If you decide that Chapter 7 bankruptcy is the right option for you in terms of debt-relief, you may be wondering how long the process with take. To understand how long it will take, you will need to understand the steps involved and the factors that can affect the amount of time it will take from start to finish, and here are several things you should understand about this.
Most cases close within 9 months
When the bills are not getting paid and the collection agency calls outnumber the telemarketers, it might be time to consider bankruptcy. While most people associate a bankruptcy filing with unloading the burden of too much debt, there is another benefit that is not as well known but takes effect right away. Read on to learn more about the immediate relief of the chapter 7 bankruptcy automatic stay.
What is the Automatic Stay?
Second only to the fear of losing your home is losing your car. Most people cannot live without their vehicles to get to work, school and the store and this one issue might be the one holding you back from making your financial fresh start. You should know that filing for a chapter 7 bankruptcy does not automatically put your car at risk of being seized, so read on to find out two ways your vehicle is protected.
Nothing is worse than having your home foreclosed on. You probably worked your entire life to be able to afford a home, and a foreclosure would stop this dream dead in its tracks. You can fight back by working with a foreclosure attorney service, however. They can provide the following benefits to this stressful situation.

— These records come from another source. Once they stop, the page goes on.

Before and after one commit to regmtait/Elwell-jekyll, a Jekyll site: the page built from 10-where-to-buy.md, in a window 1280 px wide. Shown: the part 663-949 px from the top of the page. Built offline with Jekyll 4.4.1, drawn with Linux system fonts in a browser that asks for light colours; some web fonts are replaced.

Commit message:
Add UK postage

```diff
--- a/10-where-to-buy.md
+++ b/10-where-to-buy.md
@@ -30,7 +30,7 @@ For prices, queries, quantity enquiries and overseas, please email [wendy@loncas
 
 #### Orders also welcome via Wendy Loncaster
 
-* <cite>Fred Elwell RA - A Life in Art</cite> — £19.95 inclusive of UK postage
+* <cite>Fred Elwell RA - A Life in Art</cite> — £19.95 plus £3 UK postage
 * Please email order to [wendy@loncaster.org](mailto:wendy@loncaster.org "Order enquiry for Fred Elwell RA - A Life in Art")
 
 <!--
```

Modify Your Current Home Loan
Your current home loan may no longer be feasible. Life may have gotten in the way to the point where it's hard to cover these monthly payments.

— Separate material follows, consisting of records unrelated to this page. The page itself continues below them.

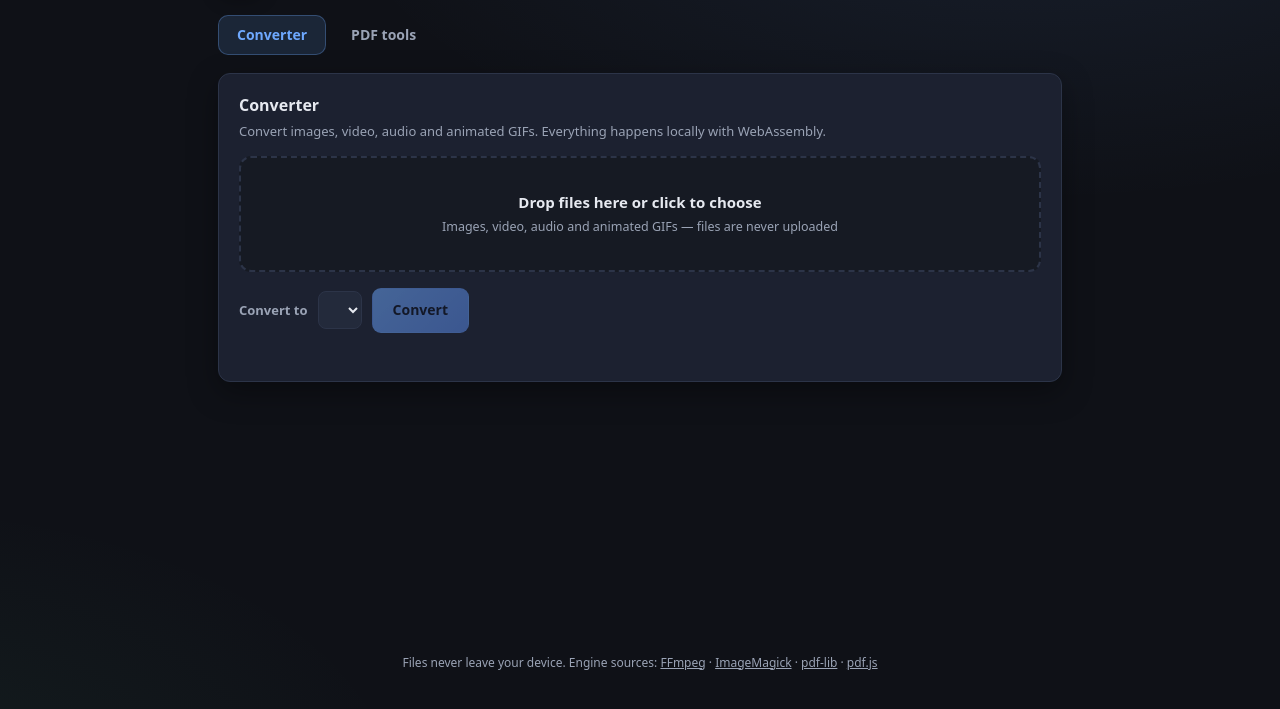
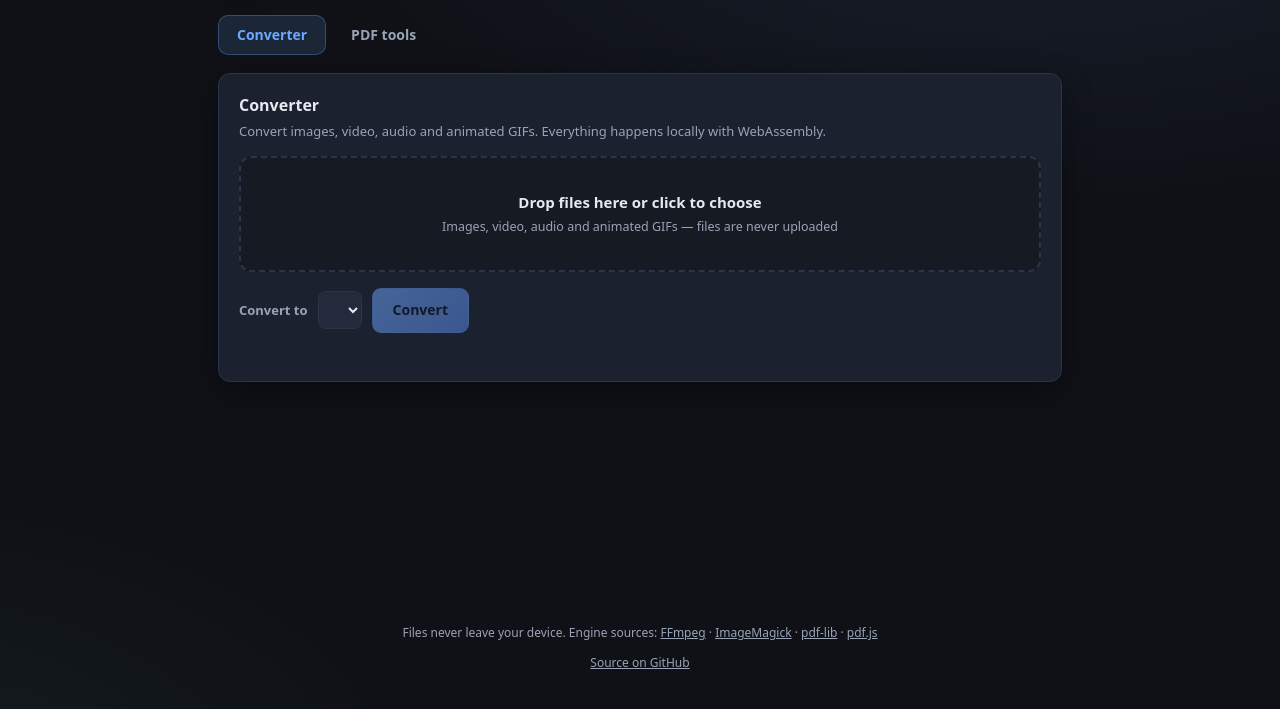
Before and after one commit to padelle2603/conveyr, a website built with Vite: page web/index.html in a window 1280 px wide. Shown: the part 77-786 px from the top of the page. Built offline with nearby package versions, Linux system fonts and the light colour scheme.

Commit message:
Add link to project repo in footer

```diff
--- a/web/index.html
+++ b/web/index.html
@@ -46,6 +46,9 @@
           &middot; <a href="https://pdf-lib.js.org" target="_blank" rel="noreferrer">pdf-lib</a>
           &middot; <a href="https://mozilla.github.io/pdf.js/" target="_blank" rel="noreferrer">pdf.js</a>
         </p>
+        <p>
+          <a href="https://github.com/padelle2603/conveyr" target="_blank" rel="noreferrer">Source on GitHub</a>
+        </p>
       </footer>
     </div>
     <script type="module" src="/src/main.ts"></script>
```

Many people know that they can file for a chapter 7 bankruptcy and get rid of their debts, or at least most of them. There is, however, another big benefit from filing bankruptcy and it happens before you even know it. Read on to find out how the automatic stay can help you deal with your financial situation in no time flat.

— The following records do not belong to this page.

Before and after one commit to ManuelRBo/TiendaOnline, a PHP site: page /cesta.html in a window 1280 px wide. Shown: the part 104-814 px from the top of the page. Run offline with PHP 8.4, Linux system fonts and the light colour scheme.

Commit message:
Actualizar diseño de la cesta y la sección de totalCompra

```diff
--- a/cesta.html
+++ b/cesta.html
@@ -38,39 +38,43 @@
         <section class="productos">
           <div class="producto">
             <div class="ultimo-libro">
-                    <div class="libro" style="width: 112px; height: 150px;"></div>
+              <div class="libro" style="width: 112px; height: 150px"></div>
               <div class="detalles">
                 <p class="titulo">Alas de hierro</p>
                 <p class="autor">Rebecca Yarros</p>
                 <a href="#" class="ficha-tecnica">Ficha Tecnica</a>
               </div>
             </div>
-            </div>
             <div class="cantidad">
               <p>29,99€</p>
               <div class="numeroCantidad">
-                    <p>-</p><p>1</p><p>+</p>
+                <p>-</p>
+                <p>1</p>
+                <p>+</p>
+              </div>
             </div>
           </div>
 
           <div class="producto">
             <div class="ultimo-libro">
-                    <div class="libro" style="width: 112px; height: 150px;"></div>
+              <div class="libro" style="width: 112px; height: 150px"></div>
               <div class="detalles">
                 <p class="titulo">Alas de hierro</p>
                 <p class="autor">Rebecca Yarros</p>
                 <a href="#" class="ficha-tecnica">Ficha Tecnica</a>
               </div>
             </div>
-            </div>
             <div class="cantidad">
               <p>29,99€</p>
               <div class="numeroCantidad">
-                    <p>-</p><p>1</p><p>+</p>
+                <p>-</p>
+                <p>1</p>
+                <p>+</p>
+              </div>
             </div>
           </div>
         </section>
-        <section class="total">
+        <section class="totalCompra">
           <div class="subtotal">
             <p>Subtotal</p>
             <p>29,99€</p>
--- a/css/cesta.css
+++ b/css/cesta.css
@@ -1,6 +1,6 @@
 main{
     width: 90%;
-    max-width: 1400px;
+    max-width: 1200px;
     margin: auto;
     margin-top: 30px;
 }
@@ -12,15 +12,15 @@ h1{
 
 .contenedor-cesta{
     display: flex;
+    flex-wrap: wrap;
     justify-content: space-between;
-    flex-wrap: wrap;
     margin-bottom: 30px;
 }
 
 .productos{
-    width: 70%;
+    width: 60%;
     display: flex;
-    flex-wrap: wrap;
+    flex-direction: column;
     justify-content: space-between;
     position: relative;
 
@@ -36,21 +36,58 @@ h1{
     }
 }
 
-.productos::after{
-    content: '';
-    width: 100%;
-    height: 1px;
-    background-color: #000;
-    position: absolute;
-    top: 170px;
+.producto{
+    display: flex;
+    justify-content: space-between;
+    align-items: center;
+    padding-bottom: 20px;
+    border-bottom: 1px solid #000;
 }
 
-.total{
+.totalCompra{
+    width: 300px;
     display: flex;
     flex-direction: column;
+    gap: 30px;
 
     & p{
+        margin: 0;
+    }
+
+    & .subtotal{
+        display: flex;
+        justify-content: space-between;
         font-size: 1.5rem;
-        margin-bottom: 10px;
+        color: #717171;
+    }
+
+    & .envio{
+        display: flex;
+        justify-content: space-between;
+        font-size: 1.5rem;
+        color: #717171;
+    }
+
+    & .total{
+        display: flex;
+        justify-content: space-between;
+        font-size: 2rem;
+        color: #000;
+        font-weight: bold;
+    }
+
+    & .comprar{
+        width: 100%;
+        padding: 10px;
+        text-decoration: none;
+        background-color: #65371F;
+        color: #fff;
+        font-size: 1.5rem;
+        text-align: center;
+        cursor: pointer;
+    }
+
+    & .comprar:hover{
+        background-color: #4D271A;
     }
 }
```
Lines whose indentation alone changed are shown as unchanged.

Pauses Collection Activity
When it comes to being behind on bills, few creditors are more aggressive than credit card companies and collection agencies.